I know that I should be focussing on practical things with the house build, but I can’t help sneaking a peek at books on raised beds, cold frames and no-dig gardening. I don’t dare go near the seed catalogues any time soon as it’s all far too premature – we won’t be planting vegetables on the croft for at least another year, but I convince myself that a planting plan now is a sensible thing to spend time on!
Please ignore the seed packets. This is a wonderful little company but I’m not buying anything yet. Honestly. However heritage and helpful and lovely they are.
It doesn’t help that I get serious garden envy from reading blogs with wonderful, established kitchen gardens where the owners are almost totally self sufficient in fabulous, organic produce. Like The Big Garden http://biggarden.scot/blog/ and https://charlieandjo.wordpress.com/ Totally inspirational – thanks guys.
I know that to get to this stage has probably taken years of hard work, mistakes and learning. I know that the first year on the croft will be one of watching and listening, preparing, and taking much experienced local advice if I’m not to completely balls things up. I don’t mind making mistakes – it’s all part of the learning process. I’m just impatient now to start.
I’m going to start small, segregating a south-east facing part of the croft close to the house for raised beds. We’re talking about composting, and building a wormery, which husband has had great success with in the past. I’d like to grow a herb bed, and a few vegetable beds, and a fruit bed. And we want to plant an orchard with hardy apple varieties. And maybe even try growing nuts in a sheltered space, which I know may be a step too far on Skye, but what the hell, it’s worth a try.
We’ve been thinking of how best to build up the croft’s ability to support plants and wildlife. It’s pretty barren at the moment with limited biodiversity, having been left unused for many years as far as we can tell. It’s compacted grass, moss and rushes with a bank of trees to the Southwest and a very boggy area to the South. The soil levels are very thin.
What we can do is start working on the fertility of the ground by seeding nitrogen fixers like lupins and red clover, which will start the process of returning nutrients to the soil and slowly build up the biomass. Green manure.
We also need to get to know a local farmer who can provide manure from cows, pigs or horses that we can dig in or spread. Anything that increases the organic matter in the soil can only be a good thing. We’ll be aiming for full ground cover rather than bare, tilled soil with most of the land under tree or orchard cover, and raised beds for vegetable production.
Of course, once the trees are in and slowly shedding leaves the cycle will start and the soil depth will slowly and naturally increase.
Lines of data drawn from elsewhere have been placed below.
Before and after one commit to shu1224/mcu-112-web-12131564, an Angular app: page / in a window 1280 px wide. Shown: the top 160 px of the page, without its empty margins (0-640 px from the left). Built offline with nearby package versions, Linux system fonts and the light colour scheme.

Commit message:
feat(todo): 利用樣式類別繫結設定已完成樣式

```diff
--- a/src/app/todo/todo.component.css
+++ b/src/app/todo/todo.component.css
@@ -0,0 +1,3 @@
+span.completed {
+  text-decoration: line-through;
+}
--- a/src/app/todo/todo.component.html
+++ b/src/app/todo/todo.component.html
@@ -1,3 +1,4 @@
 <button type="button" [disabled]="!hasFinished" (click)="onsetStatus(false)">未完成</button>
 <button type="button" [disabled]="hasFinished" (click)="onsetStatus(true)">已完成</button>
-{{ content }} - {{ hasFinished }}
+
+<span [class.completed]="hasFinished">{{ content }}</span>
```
I know that it’s going to be at least ten years until the trees and hedges will be established enough to really get going, but how satisfying will it be to know that the legacy we leave will be woodland and wildlife.
As we approach the turn of the year, and Hogmanay especially, it’s time to look forward in anticipation of the new year to come.
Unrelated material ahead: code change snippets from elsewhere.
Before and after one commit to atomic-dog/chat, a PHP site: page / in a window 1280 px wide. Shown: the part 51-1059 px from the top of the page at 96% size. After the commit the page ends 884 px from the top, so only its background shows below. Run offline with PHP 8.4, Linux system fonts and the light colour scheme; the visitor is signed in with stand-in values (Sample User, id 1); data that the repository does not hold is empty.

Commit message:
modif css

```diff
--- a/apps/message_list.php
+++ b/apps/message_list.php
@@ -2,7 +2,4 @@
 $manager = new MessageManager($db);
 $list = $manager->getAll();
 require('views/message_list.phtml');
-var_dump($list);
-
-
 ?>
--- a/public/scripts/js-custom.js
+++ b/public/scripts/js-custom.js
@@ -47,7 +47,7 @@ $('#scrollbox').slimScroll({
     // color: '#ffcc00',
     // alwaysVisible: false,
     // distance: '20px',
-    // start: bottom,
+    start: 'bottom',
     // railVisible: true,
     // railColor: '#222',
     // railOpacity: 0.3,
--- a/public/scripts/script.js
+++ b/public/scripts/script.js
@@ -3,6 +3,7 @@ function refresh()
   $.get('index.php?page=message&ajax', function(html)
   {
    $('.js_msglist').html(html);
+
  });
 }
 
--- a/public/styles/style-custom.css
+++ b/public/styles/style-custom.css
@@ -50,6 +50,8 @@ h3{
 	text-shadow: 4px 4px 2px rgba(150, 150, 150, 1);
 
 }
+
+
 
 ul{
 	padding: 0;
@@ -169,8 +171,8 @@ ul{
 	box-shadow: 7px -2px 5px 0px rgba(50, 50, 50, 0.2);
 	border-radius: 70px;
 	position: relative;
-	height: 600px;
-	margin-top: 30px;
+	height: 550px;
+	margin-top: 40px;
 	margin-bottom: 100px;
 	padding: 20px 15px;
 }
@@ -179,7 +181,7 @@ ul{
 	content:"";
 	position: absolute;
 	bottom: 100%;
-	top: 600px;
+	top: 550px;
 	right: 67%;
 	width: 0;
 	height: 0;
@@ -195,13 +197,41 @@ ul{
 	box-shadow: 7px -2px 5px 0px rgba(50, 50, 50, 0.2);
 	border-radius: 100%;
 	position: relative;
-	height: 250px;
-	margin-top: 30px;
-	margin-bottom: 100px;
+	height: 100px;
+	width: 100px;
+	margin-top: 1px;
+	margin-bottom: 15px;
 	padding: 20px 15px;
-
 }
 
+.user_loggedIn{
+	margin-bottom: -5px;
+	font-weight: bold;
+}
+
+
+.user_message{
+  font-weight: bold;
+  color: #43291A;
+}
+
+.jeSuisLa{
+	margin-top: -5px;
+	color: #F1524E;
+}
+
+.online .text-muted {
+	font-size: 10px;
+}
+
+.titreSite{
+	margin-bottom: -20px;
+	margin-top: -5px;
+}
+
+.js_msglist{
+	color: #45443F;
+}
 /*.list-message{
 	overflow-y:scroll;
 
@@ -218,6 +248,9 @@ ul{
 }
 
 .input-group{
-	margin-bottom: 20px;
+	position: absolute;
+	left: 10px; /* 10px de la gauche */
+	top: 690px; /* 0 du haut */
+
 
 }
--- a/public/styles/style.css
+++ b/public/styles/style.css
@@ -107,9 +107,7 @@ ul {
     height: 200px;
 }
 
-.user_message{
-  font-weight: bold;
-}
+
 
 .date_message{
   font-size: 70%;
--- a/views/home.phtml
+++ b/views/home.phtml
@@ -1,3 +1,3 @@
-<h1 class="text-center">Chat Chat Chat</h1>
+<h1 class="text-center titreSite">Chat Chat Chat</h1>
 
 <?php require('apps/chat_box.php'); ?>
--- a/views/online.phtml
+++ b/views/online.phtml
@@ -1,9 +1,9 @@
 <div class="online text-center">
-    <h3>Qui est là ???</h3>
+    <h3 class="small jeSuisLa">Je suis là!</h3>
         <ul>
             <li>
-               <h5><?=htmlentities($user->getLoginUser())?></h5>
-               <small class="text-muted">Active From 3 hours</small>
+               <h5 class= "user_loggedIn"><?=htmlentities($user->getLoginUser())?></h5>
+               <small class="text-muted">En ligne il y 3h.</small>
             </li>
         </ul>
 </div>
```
Tomorrow is a double day of reckoning for me – it was my fathers birthday as well as being New Years Eve. He was a Scot, and died some years ago, but is always in my thoughts on this day.
I like to think that although he chose to spend his retirement on the South Coast of England that he’d be secretly chuffed that I was returning to Scotland for mine. He is much of the reason that I have always felt a love for Scotland, bringing my brother and I up in familiarity with all the things that represented Scotland to him in terms of Stovies, white pudding, Lorne sausage, butteries, porridge, Edinburgh, the total superiority of the Scottish race and.. well, you get the picture. 😊
Here’s to planning approval and the start of the Croft build next year. Thank you for joining us!